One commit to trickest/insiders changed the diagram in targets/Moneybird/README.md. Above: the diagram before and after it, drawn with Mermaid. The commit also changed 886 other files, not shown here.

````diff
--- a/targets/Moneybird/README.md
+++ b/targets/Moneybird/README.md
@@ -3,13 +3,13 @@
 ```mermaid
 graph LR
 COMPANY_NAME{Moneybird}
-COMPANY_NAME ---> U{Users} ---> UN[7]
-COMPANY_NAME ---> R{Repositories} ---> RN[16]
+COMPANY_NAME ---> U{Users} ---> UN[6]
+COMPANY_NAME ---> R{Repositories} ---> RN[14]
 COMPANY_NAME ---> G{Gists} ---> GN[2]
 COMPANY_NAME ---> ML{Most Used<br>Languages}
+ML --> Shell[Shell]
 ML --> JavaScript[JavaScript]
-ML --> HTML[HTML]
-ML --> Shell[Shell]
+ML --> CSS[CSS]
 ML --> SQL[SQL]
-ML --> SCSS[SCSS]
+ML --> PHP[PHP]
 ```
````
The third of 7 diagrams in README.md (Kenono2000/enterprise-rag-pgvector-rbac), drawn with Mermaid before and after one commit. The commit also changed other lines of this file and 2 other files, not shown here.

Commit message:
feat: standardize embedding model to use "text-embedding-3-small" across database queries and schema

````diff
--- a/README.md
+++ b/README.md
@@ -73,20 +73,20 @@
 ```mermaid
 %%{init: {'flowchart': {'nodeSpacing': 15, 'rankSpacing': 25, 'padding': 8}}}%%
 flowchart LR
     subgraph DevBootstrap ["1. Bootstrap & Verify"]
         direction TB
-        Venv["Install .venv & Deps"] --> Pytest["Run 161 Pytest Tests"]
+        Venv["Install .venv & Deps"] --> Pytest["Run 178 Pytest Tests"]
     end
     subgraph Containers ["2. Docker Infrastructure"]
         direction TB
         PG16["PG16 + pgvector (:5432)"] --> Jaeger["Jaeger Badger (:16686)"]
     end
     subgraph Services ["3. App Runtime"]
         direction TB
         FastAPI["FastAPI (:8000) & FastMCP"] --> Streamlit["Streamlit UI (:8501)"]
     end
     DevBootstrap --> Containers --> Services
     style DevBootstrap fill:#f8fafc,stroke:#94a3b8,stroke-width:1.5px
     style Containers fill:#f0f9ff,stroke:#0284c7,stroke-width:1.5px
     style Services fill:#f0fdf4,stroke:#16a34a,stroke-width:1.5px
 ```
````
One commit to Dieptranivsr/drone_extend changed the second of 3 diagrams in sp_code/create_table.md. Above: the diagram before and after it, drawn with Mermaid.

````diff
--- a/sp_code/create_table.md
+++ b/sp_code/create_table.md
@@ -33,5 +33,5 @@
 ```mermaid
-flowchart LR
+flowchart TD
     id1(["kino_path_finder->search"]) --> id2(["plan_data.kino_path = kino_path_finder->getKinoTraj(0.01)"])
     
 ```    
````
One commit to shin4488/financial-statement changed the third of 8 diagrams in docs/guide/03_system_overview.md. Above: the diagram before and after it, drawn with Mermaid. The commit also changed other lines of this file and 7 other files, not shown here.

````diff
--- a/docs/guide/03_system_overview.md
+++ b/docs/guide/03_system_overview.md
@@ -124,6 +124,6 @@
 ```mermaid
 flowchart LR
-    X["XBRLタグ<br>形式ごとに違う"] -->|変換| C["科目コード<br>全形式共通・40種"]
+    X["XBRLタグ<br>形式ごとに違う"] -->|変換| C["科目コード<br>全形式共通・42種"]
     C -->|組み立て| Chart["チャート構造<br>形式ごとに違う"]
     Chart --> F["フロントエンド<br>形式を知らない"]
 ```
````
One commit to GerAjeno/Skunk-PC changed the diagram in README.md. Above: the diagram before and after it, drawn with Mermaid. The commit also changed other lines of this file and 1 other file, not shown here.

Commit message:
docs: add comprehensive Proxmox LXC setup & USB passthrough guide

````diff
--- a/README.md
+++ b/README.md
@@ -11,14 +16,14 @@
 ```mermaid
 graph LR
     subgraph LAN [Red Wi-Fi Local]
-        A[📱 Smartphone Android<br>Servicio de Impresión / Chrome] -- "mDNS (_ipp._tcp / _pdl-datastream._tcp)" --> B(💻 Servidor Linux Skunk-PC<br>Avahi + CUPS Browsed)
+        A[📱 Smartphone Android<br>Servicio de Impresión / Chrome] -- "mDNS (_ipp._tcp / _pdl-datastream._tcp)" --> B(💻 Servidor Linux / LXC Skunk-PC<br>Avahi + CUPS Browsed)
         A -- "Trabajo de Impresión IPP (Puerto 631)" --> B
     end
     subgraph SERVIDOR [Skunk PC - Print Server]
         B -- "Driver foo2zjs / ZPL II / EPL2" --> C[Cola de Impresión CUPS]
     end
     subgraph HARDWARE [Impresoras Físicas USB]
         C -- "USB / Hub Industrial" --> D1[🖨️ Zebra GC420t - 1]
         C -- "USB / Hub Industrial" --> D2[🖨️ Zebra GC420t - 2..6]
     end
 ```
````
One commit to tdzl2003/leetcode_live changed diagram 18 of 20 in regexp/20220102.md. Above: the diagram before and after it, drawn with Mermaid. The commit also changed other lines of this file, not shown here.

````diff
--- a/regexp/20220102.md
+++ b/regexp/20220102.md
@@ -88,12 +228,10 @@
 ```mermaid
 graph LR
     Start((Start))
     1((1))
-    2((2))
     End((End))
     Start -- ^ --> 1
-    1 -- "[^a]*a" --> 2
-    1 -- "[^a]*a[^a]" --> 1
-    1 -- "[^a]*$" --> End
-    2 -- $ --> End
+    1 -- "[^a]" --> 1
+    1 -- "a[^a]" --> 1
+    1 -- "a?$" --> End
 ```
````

· · · · · · ·

## [Work required]
When a line of the records holds the word "Above", copy that line.

## [Answer space]
One commit to trickest/insiders changed the diagram in targets/Moneybird/README.md. Above: the diagram before and after it, drawn with Mermaid. The commit also changed 886 other files, not shown here.
One commit to Dieptranivsr/drone_extend changed the second of 3 diagrams in sp_code/create_table.md. Above: the diagram before and after it, drawn with Mermaid.
One commit to shin4488/financial-statement changed the third of 8 diagrams in docs/guide/03_system_overview.md. Above: the diagram before and after it, drawn with Mermaid. The commit also changed other lines of this file and 7 other files, not shown here.
One commit to GerAjeno/Skunk-PC changed the diagram in README.md. Above: the diagram before and after it, drawn with Mermaid. The commit also changed other lines of this file and 1 other file, not shown here.
One commit to tdzl2003/leetcode_live changed diagram 18 of 20 in regexp/20220102.md. Above: the diagram before and after it, drawn with Mermaid. The commit also changed other lines of this file, not shown here.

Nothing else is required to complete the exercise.